The researchers didn’t find any groups spending on behalf of Bradley’s opponents, Milwaukee County Circuit Judge Joe Donald and 4th District Court of Appeals Judge JoAnne Kloppenburg. They also didn’t have an estimate of how much Wisconsin Alliance for Reform may have spent on cable buys; the FCC doesn’t track political ads on cable systems.

Justice at Stake is a national nonpartisan group that focuses on keeping courts impartial. The Brennan Center for Justice is a nonpartisan institute in the New York University School of Law.

Liberal group One Wisconsin Now said its research shows Wisconsin Alliance for Reform has spent closer to $400,000 on ads. One Wisconsin Now Deputy Director Mike Browne said the group queried every Wisconsin television station and cable system. He said the group didn’t search for groups supporting Bradley’s opponents.

Outside groups have spent millions trying to influence the last three Supreme Court races, according to estimates from government watchdog group Wisconsin Democracy Campaign. They spent $4.5 million ahead of the 2011 election between incumbent Justice David Prosser and Kloppenburg; $1.2 million in the 2013 race between incumbent Justice Pat Roggensack and challenger Ed Fallone; and $169,000 in last year’s race between incumbent Justice Ann Walsh Bradley and challenger James Daley. That race was far quieter and drew far less attention than the two previous contests, however.

Bradley, Donald and Kloppenburg have a Feb. 16 primary, with the top two advancing to the April 5 general election. Wisconsin Supreme Court races are officially nonpartisan, although Bradley has ties to Republican Gov. Scott Walker, who appointed her as a Milwaukee County judge and an appellate judge before tapping the inexperienced justice to replace Justice Patrick Crooks after he died suddenly in his chambers last September.

Justice at Stake spokeswoman Laurie Kinney said outside spending in state Supreme Court races raises questions about justices’ impartiality and whether they feel beholden to groups that support them.

“If you have a justice who arrives on the bench courtesy of millions of dollars of spending by an outside interest group, what is the effect going to be on that person’s professional performance?” Kinney said. “It’s deleterious to the administration of justice.”

Wisconsin Alliance for Reform describes itself on its website as a “coalition of concerned citizens and community leaders committed to creating greater economic opportunities for Wisconsin families.” Asked why the group had chosen to back Bradley, spokesman Chris Martin said by email that she embodies the leadership and courage the group expects from justices.

That raises the question of where Bradley has demonstrated courage and leadership.

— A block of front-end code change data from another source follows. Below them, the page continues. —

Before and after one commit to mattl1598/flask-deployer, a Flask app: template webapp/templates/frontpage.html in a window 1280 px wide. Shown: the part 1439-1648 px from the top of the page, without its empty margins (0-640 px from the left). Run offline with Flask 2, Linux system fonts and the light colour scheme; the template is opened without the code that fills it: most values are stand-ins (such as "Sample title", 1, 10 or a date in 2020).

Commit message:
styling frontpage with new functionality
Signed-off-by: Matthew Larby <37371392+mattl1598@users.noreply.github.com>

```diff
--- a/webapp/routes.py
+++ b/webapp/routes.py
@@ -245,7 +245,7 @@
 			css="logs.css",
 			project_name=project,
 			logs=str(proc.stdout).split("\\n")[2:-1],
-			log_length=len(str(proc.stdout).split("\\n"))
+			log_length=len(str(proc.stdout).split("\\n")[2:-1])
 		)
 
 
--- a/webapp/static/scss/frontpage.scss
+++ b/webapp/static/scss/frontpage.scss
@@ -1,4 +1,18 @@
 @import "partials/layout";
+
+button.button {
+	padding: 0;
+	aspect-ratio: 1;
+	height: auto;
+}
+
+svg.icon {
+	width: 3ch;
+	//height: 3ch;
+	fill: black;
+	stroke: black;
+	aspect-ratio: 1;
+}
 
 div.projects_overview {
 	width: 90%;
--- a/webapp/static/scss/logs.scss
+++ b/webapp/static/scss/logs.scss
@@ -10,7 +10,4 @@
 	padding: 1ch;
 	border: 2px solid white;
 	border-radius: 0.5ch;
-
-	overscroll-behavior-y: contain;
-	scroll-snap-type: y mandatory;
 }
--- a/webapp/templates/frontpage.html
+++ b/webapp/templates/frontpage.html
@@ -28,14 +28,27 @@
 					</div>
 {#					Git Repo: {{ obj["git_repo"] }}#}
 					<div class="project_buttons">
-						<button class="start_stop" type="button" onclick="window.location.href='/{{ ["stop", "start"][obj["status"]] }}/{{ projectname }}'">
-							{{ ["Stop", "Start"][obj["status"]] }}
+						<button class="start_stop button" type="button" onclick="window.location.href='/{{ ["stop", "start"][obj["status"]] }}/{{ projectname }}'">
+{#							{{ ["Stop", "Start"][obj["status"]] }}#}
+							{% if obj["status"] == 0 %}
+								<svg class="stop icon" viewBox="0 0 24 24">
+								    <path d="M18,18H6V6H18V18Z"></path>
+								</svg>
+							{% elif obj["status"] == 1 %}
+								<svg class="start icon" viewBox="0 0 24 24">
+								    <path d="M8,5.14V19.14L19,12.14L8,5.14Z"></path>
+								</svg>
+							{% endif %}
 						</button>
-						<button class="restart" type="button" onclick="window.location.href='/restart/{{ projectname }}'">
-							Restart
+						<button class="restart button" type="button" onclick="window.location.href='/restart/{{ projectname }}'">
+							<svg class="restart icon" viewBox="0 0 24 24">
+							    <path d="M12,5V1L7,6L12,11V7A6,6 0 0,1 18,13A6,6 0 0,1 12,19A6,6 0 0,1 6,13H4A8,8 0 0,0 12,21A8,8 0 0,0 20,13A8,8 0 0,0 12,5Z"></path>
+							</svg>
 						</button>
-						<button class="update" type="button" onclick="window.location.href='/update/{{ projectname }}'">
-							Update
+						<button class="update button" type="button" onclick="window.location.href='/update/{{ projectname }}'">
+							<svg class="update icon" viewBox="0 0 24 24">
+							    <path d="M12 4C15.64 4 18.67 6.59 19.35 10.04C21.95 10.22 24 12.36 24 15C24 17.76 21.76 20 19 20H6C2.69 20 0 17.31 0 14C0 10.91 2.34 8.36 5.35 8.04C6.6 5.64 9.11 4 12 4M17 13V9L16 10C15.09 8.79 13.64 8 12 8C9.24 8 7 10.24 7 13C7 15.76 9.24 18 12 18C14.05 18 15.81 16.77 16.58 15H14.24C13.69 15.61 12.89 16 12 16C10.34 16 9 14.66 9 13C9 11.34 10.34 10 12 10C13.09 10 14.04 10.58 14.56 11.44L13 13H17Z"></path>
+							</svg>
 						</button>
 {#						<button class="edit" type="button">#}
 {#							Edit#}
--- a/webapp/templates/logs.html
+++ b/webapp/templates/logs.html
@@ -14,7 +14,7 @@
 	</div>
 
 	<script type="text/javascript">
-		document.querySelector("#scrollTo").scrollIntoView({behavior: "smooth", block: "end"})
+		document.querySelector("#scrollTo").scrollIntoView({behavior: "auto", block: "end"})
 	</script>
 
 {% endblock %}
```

Walker appointed Bradley, who has only about four years of experience on the bench, to every judicial position that she’s held in her career, which dates back only four years.

Despite her glaring lack of expeience, Bradley was so certain he would appoint her to the high court that she registered a website as a Supreme Court justice before the applications were even due. To most people, that suggests a crony-style inside track on the job rather than anything resembling leadership and courage. 

“The Bradley campaign and the Republican Party are essentially one and the same,” said a statement from Milwaukee County Circuit Court Judge Joe Donald’s campaign manager, Andy Suchorski, at the time of her appointment.

More outside spending looks to be on the way. Scott Manley, a lobbyist for Wisconsin Manufacturers and Commerce, the state’s largest business group and a staunch Republican ally, told the Wisconsin State Journal last month that the group plans to get involved in the race. The group spent nearly $2 million on ads supporting the conservative-leaning Prosser and Roggensack, according to Wisconsin Democracy Campaign. The group spent nothing to help Daley.

Manley didn’t immediately return a telephone message The Associated Press left at his office. In September Wisconsin Manufacturers and Commerce Vice President Jim Pugh called Bradley “the leading conservative for the high court,” suggesting the group’s spending this time will go to support her.